Civil Rights Attorney S. Lee Merritt: ‘I Don’t Think This Nation Is Ready For A Reckoning Yet’
On May 25, 2020, Minneapolis police officers arrested George Floyd, a 46-year-old African American man, after a deli employee reportedly called authorities, accusing Mr. Floyd of trying to buy cigarettes with a counterfeit $20 bill. He died while in police custody, less than 30 minutes after officers arrived on the scene. Witness recordings of the event show Floyd face down on the ground, with an officer’s knee in his neck for eight minutes, 46 seconds.

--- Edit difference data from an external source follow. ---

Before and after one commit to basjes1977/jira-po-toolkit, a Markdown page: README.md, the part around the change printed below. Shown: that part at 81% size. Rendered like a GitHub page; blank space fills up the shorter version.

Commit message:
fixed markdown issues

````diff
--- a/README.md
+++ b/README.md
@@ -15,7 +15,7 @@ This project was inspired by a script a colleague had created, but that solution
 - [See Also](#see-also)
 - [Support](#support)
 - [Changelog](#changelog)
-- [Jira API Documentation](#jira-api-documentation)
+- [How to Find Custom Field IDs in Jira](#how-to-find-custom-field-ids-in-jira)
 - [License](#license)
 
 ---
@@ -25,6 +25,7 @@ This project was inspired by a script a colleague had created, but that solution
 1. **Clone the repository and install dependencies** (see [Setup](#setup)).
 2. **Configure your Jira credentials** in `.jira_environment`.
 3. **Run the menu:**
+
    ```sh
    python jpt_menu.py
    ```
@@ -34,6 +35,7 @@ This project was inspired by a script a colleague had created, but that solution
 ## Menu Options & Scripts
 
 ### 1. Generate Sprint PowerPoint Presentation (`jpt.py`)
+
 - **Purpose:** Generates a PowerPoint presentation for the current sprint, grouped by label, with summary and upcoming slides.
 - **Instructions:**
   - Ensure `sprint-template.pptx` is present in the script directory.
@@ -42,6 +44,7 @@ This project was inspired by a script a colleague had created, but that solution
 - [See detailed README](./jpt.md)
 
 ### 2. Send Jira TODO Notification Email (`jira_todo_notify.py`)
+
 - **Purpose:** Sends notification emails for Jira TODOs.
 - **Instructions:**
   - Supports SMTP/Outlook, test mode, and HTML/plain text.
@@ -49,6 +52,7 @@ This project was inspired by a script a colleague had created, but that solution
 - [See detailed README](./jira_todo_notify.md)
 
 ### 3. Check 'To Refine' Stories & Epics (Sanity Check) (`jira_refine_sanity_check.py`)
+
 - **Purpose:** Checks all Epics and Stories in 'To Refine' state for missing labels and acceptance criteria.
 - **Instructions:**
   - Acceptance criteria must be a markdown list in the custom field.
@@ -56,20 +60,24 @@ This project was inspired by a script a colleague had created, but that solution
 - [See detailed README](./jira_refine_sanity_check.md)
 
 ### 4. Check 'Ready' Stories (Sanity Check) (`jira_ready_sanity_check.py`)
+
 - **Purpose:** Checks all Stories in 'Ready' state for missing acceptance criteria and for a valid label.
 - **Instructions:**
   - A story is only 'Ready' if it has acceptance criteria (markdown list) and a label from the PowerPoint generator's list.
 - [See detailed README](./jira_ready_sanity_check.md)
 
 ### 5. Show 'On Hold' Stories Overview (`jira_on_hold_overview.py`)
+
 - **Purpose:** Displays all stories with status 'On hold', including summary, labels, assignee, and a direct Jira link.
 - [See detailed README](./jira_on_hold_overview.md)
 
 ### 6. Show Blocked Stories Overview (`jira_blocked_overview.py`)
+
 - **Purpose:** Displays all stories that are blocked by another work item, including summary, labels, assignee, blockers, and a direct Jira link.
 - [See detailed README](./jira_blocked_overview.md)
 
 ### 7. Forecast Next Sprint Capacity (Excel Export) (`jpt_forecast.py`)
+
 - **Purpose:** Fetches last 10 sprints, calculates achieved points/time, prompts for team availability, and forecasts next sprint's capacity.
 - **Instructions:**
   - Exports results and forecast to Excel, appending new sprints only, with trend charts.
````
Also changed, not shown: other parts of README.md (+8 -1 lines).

The following day, Derek Chauvin and three other officers were fired from the Minneapolis police department. Four days after Mr. Floyd’s death, Chauvin was charged with third-degree murder and manslaughter. The other officers present at the time have not been charged.
WATCH: Extended Cut: The Protesters Speak
“Black people in America have always been subject to dehumanization, to forced labor, to control in order to provide for the white class power structure,” says civil rights attorney S. Lee Merritt, who has been involved in numerous high-profile cases. “It’s the system of white supremacy that has changed forms in this country from slavery to Jim Crowe, to now a system of mass incarceration – or criminalization of Blackness itself.”
Continuing, he says, “Until we deal with the heart of the matter, I think this will continue to happen, and I don’t think this nation is ready for a reckoning yet.”
Meanwhile, protests and increased political tensions have erupted across the nation.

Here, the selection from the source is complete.